Wednesday, October 15, 2008

A Love Story: Based on True Events

Here is my video. The idea started sometime last year when I was working at the Iowa City Senior Center and simultaneously reading Alain de Botton's book On Love. I started out with a very large idea. I wanted to interview all sorts of people about their relationships and create a documentary. That idea will take more time then I have so at the moment, I'm creating my own little love story. My video is meant to be very abstract. I wanted the man and the woman to be nondescript. I wanted everyone to be able to relate to the words that came out of the "couples" mouths. I wrote a script of common things said in relationships. They are things that I have said and have been said to me. What I've realized in this process is that everybody can identify with these phrases, making the words of love and perhaps even the feeling itself common. No one wants to feel like their relationship is common or indispensable, but so often they are. This video might be uncomfortable for many some to watch. Highlighting love in throw away sentences in such a throw away manner makes things look redundant and perhaps pointless.but we all keep searching for it.

 These are just my musings. Feel free to add to the conversation. I come from a divorced family and my parents have both gone through a series of unhappy relationships. Watching that sort of love and destruction definitely takes it toll on the thought of "love" verse marriage and functionality. 

I'm going to continue on with this project, adding in more men and seeing where they lead me. I use what I hear and I have no set directions as to how this little love story will turn out. But I am still the filter so ultimately, I make what I believe.

Final questions: How are relationships different and special if we all say the same things? And, how do we create special meaning in a territory so vastly constructed by media and tradition?

Done and done.

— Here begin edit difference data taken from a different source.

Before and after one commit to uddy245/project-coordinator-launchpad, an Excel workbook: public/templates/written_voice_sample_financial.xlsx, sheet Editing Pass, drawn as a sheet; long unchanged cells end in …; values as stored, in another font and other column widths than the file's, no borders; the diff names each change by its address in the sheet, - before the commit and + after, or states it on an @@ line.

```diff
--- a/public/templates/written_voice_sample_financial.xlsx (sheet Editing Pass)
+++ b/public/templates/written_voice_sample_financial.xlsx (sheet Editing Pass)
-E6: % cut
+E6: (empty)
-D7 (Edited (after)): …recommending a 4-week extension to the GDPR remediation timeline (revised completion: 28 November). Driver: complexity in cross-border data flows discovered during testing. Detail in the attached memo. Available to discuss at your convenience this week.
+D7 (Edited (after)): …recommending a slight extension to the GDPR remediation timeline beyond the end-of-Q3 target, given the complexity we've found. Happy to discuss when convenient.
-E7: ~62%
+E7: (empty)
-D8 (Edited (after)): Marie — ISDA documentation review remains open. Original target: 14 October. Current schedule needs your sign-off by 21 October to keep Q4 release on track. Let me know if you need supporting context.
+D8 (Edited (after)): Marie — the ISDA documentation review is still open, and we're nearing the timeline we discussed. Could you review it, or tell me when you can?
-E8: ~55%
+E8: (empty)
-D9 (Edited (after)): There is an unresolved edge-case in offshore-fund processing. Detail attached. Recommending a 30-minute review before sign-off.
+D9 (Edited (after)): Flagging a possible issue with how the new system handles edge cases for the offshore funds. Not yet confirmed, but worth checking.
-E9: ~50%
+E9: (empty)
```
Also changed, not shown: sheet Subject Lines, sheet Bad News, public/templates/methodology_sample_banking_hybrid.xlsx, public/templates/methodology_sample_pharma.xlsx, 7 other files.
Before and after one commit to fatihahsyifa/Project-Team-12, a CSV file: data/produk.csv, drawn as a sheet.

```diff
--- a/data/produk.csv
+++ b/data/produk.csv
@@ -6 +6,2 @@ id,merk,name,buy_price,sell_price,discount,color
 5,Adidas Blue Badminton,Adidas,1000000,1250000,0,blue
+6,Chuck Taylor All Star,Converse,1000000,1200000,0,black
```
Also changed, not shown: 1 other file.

Chris Annis said...

I feel that your piece brought up a lot unspoken feelings between couples. It draws a dichotomy between spoken and unspoken vernacular that we utilize in our everyday lives.

meg f. said...

After reading your comments from the blog, your project became more clear. As for your final question... I think couples differ with the use of emotion. There are only soo many words to pronounce what you feel, however there are countless emotions which differ from couple to couple.